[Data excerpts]
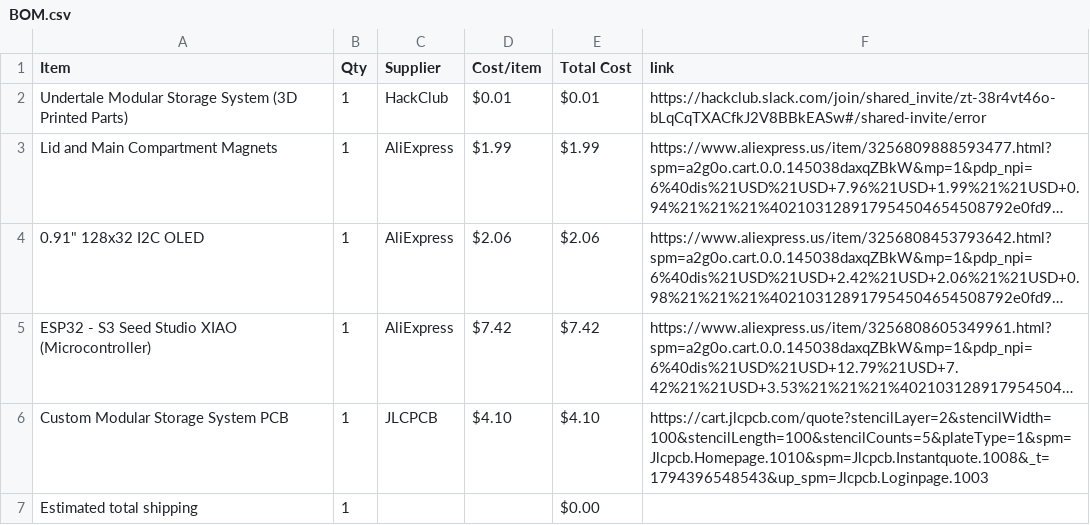
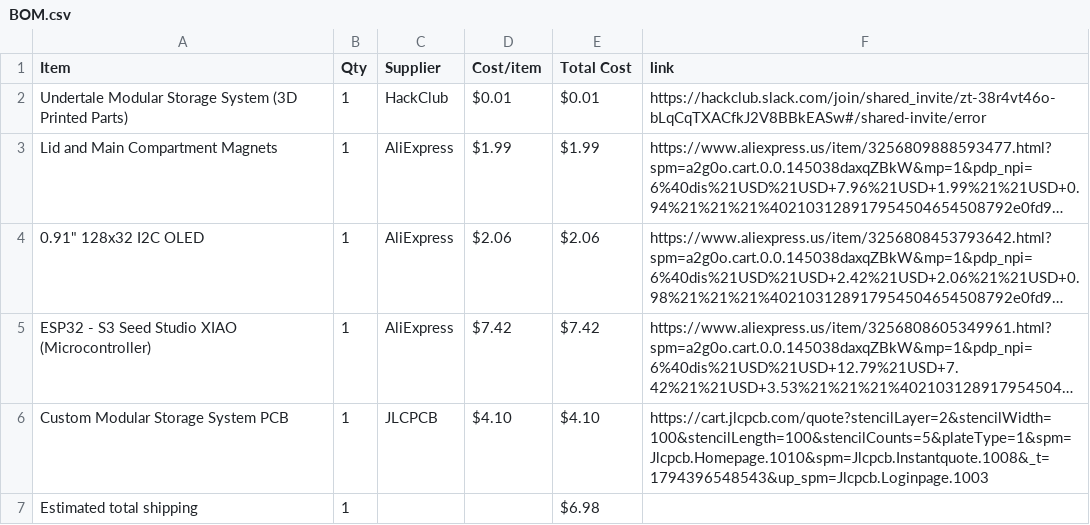
Before and after one commit to musicalruh-glitch/ModularMulti-PartStorageSystem, a CSV file: BOM.csv, drawn as a sheet; long unchanged cells end in …; the diff names each change by its address in the sheet, - before the commit and + after, or states it on an @@ line.

Commit message:
Sync Modular Multi-Part Storage System from Half Life

```diff
--- a/BOM.csv
+++ b/BOM.csv
-E7 (Total Cost): $0.00
+E7 (Total Cost): $6.98
```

_TASK INSTRUCTIONS_
Reprint the data verbatim, pictures excluded.

_REPLY_
Before and after one commit to musicalruh-glitch/ModularMulti-PartStorageSystem, a CSV file: BOM.csv, drawn as a sheet; long unchanged cells end in …; the diff names each change by its address in the sheet, - before the commit and + after, or states it on an @@ line.

Commit message:
Sync Modular Multi-Part Storage System from Half Life

```diff
--- a/BOM.csv
+++ b/BOM.csv
-E7 (Total Cost): $0.00
+E7 (Total Cost): $6.98
```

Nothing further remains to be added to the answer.